**EXERCISE MATERIALS**
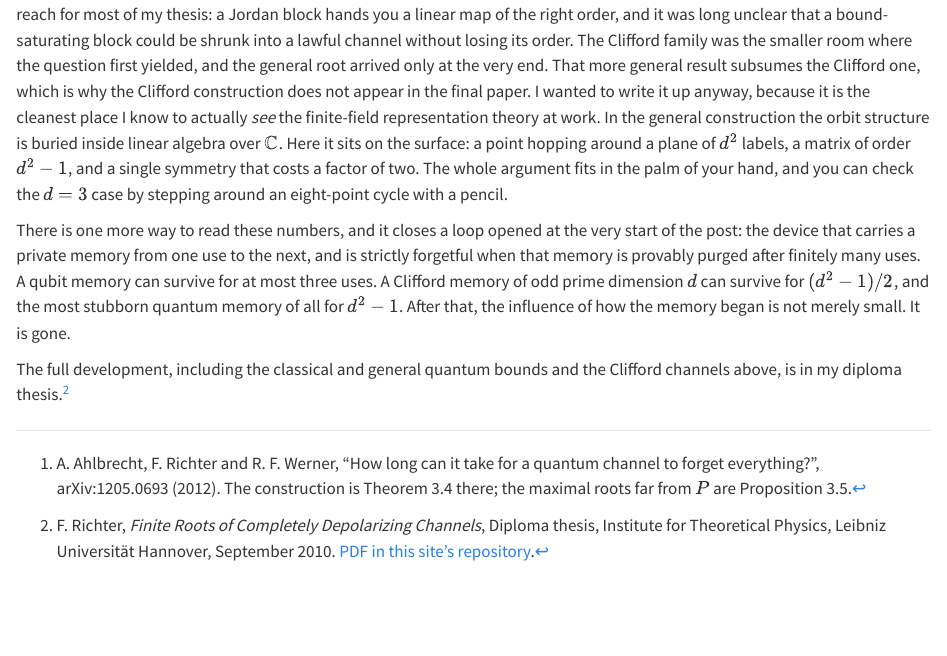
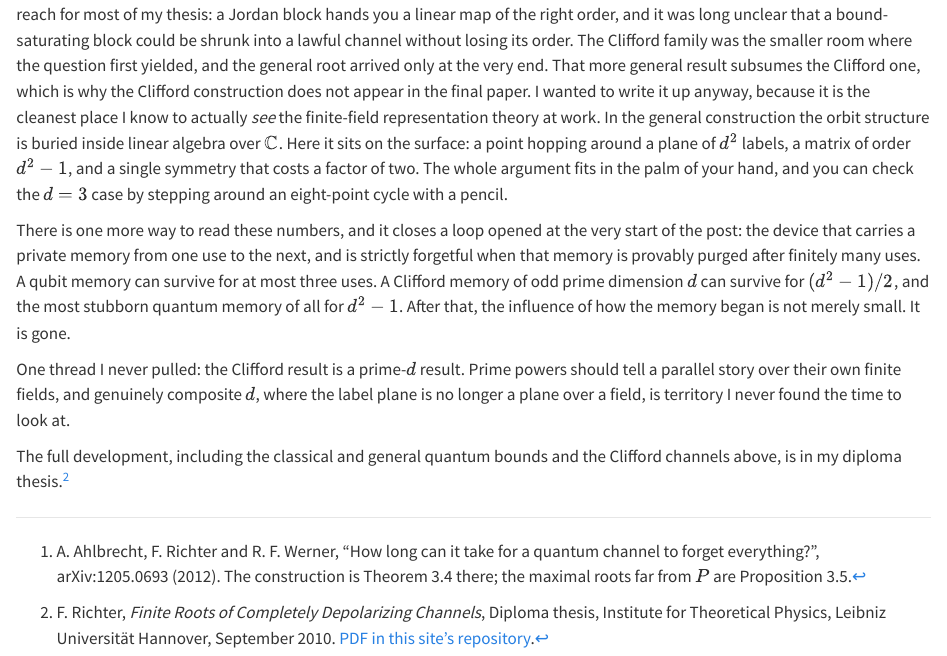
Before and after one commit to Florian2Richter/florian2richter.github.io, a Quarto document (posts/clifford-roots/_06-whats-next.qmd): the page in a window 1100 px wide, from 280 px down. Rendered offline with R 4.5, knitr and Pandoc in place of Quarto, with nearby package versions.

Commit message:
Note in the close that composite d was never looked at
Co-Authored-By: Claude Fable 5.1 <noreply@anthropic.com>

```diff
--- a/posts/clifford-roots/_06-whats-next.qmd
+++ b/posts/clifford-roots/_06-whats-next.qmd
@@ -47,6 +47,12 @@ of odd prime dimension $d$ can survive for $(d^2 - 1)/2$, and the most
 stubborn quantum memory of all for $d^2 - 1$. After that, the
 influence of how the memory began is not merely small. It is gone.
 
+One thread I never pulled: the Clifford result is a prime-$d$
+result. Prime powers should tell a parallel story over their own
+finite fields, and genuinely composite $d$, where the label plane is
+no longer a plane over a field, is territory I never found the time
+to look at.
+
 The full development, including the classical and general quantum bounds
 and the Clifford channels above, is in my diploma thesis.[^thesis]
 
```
...
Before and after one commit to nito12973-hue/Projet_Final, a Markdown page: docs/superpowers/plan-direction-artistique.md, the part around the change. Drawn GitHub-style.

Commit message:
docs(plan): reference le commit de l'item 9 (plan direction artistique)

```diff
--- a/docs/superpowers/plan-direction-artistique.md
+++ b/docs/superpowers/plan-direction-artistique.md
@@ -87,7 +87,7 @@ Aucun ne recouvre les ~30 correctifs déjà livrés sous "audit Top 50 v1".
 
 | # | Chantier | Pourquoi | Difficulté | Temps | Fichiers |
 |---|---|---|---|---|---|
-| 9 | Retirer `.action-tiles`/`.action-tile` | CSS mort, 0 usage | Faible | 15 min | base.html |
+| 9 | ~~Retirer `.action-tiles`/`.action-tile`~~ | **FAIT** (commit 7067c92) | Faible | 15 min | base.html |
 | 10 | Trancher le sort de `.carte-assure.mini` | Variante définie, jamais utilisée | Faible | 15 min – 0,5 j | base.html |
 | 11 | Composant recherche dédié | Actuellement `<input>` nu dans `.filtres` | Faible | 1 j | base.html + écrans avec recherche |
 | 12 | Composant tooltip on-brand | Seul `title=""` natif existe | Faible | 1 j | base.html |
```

**TO DO**
Across the material, report every line that has the word "whats".

**OUTPUT OF THE EXERCISE**
Before and after one commit to Florian2Richter/florian2richter.github.io, a Quarto document (posts/clifford-roots/_06-whats-next.qmd): the page in a window 1100 px wide, from 280 px down. Rendered offline with R 4.5, knitr and Pandoc in place of Quarto, with nearby package versions.
--- a/posts/clifford-roots/_06-whats-next.qmd
+++ b/posts/clifford-roots/_06-whats-next.qmd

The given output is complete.